Data records
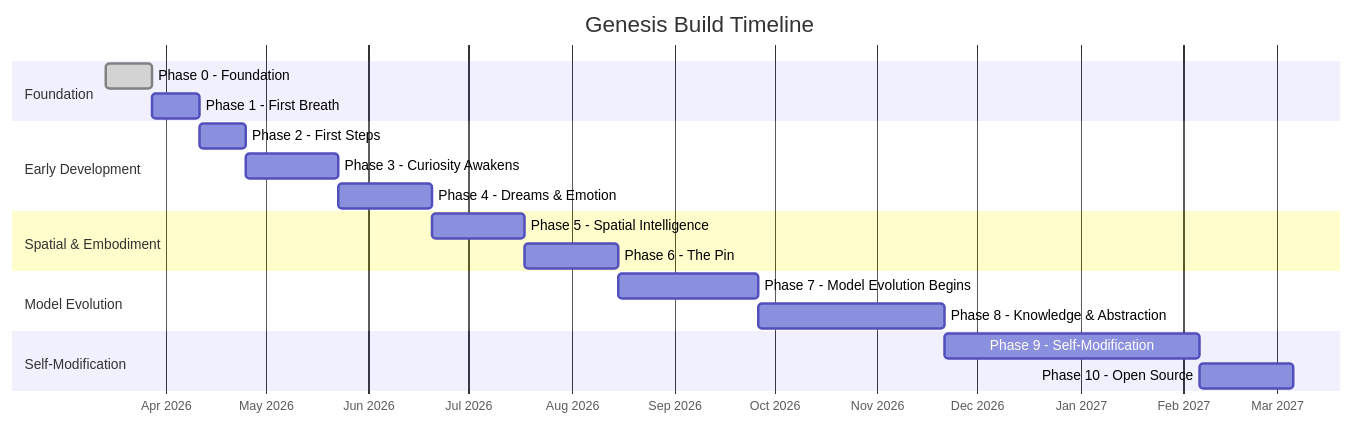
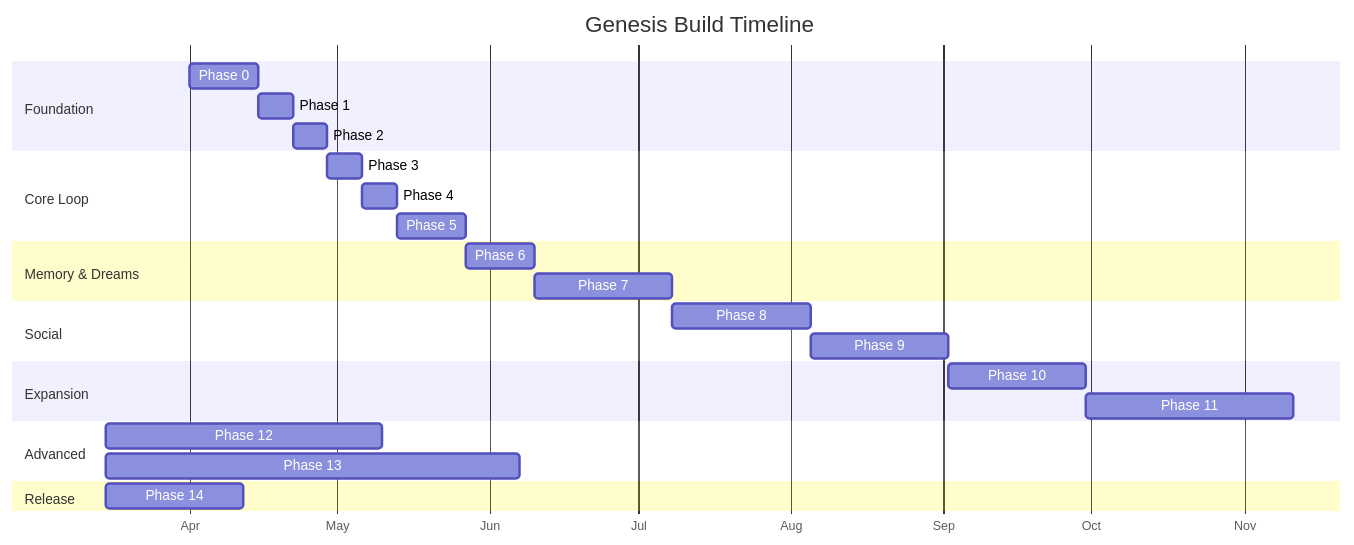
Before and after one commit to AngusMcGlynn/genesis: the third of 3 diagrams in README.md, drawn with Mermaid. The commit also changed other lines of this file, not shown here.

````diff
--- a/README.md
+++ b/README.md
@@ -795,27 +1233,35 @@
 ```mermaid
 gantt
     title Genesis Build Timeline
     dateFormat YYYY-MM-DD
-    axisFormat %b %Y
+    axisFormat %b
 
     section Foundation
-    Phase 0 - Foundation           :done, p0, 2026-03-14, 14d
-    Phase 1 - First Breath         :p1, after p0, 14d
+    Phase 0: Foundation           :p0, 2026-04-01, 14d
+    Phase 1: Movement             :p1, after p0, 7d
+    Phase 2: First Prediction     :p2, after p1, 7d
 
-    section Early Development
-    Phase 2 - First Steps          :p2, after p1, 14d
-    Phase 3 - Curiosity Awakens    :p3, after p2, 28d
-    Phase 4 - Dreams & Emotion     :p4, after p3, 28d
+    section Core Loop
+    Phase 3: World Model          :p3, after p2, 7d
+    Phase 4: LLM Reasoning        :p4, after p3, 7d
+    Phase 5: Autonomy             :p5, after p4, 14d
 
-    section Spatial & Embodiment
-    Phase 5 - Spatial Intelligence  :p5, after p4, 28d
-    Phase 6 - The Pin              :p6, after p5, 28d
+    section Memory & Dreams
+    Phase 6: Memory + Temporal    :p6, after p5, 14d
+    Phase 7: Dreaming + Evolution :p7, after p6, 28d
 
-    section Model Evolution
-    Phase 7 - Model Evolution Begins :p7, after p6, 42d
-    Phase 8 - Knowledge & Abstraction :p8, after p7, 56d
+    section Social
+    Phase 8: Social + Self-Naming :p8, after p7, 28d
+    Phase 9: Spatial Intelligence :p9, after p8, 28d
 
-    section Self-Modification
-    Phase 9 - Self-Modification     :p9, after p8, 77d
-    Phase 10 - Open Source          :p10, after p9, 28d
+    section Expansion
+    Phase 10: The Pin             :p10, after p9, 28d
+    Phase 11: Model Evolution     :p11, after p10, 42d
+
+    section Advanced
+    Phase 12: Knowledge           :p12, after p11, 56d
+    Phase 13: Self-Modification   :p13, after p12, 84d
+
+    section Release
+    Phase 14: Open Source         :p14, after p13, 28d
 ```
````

▶ [TASK DETAILS]
In the data, how many lines hold the word "Evolution"? State that number alone.

▶ [ANSWER TO THIS TASK]
4